We will be glad to have prompt postal card reports from the appointed secretary or scribe of each little group—wherever “two or three” meet in his dear name to do this. Make all your arrangements beforehand that the precious season of heart “communion” be not disturbed by business affairs.

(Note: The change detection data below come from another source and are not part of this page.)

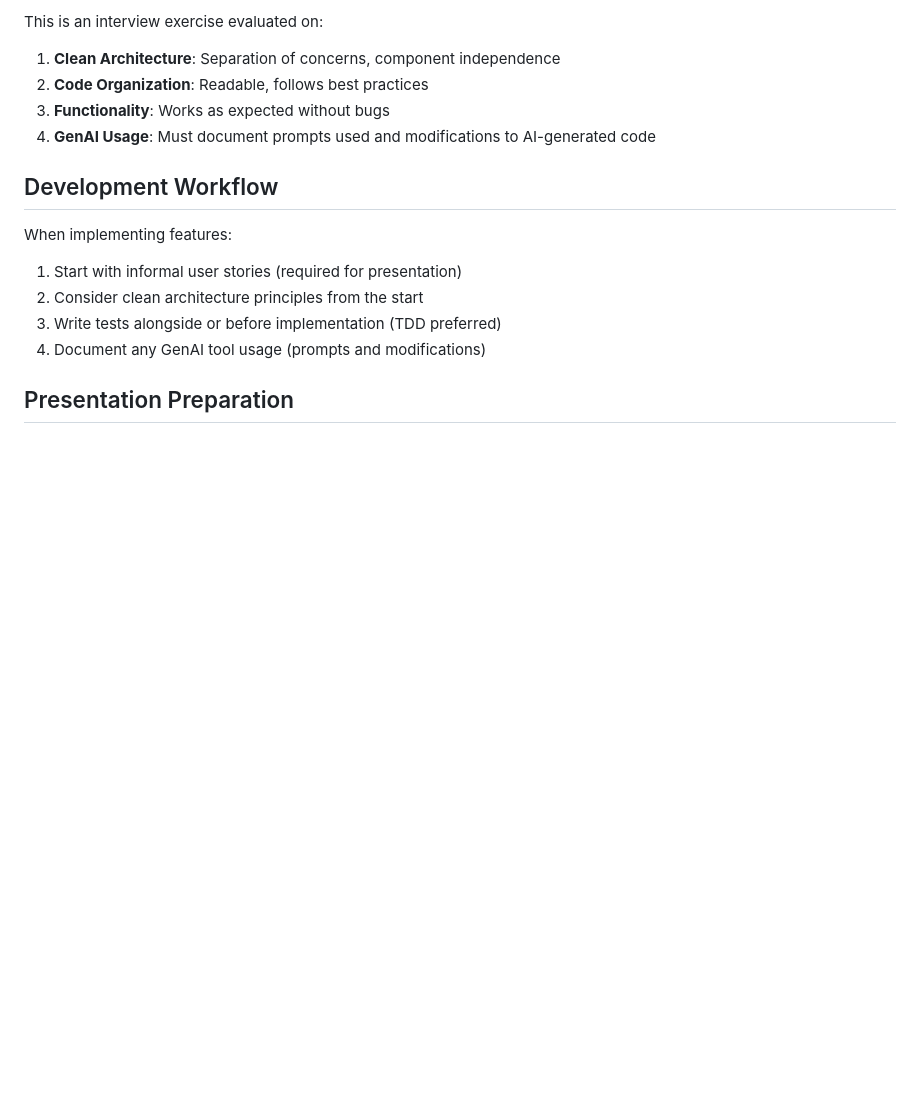
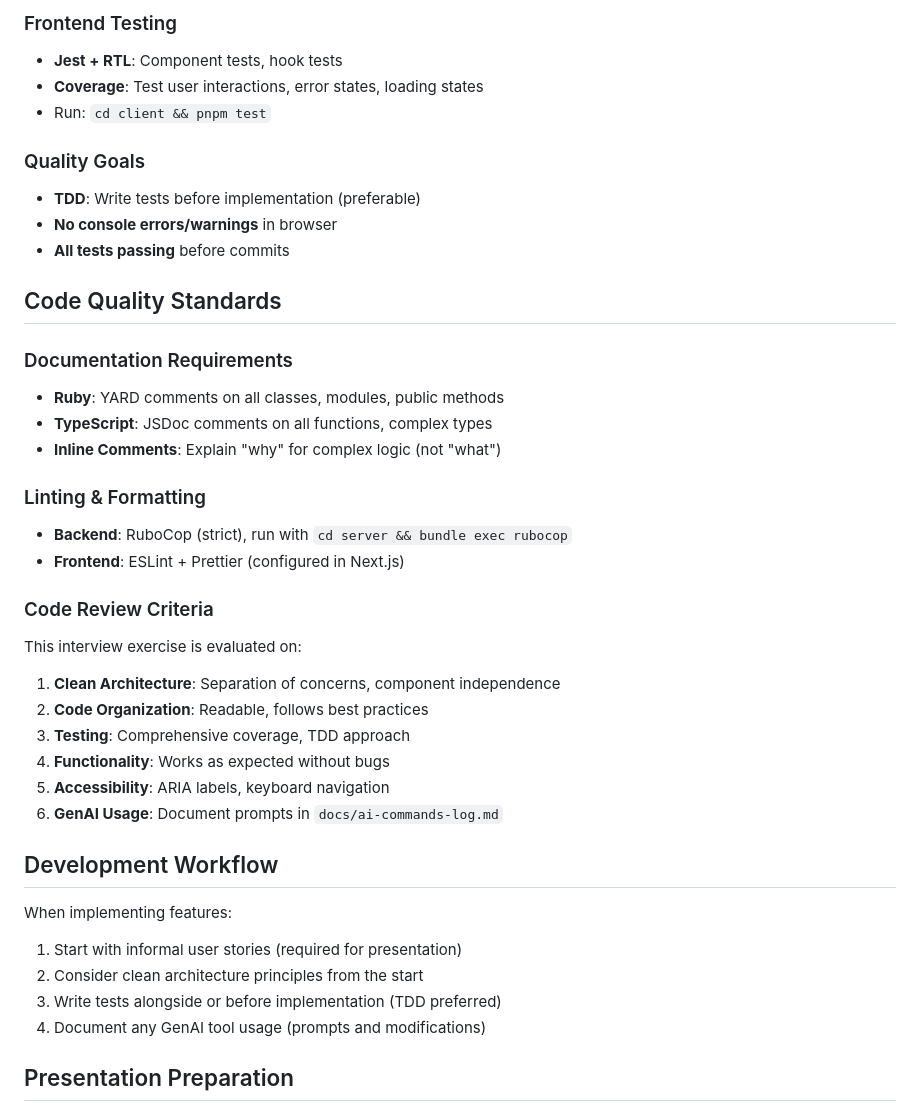
Before and after one commit to jcflow/pokedex, a Markdown page: CLAUDE.md, the part around one of its changes. Rendered like a GitHub page; blank space fills up the shorter version.

```diff
--- a/CLAUDE.md
+++ b/CLAUDE.md
@@ -61,9 +139,33 @@ The project evaluation heavily weights testing:
 
-This is an interview exercise evaluated on:
+### Frontend Testing
+- **Jest + RTL**: Component tests, hook tests
+- **Coverage**: Test user interactions, error states, loading states
+- Run: `cd client && pnpm test`
+
+### Quality Goals
+- **TDD**: Write tests before implementation (preferable)
+- **No console errors/warnings** in browser
+- **All tests passing** before commits
+
+## Code Quality Standards
+
+### Documentation Requirements
+- **Ruby**: YARD comments on all classes, modules, public methods
+- **TypeScript**: JSDoc comments on all functions, complex types
+- **Inline Comments**: Explain "why" for complex logic (not "what")
+
+### Linting & Formatting
+- **Backend**: RuboCop (strict), run with `cd server && bundle exec rubocop`
+- **Frontend**: ESLint + Prettier (configured in Next.js)
+
+### Code Review Criteria
+This interview exercise is evaluated on:
 1. **Clean Architecture**: Separation of concerns, component independence
 2. **Code Organization**: Readable, follows best practices
-3. **Functionality**: Works as expected without bugs
-4. **GenAI Usage**: Must document prompts used and modifications to AI-generated code
+3. **Testing**: Comprehensive coverage, TDD approach
+4. **Functionality**: Works as expected without bugs
+5. **Accessibility**: ARIA labels, keyboard navigation
+6. **GenAI Usage**: Document prompts in `docs/ai-commands-log.md`
 
 ## Development Workflow
 
```
Also changed, not shown: other parts of CLAUDE.md (+109 -31 lines), docs/ai-commands-log.md (added, +7 -0 lines).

Let us not only all unite in prayer and communion, but also so far as practicable in our songs of praise—using numbers 23, 122 and 1 of Hymns of Dawn.
— March 1, 1900 —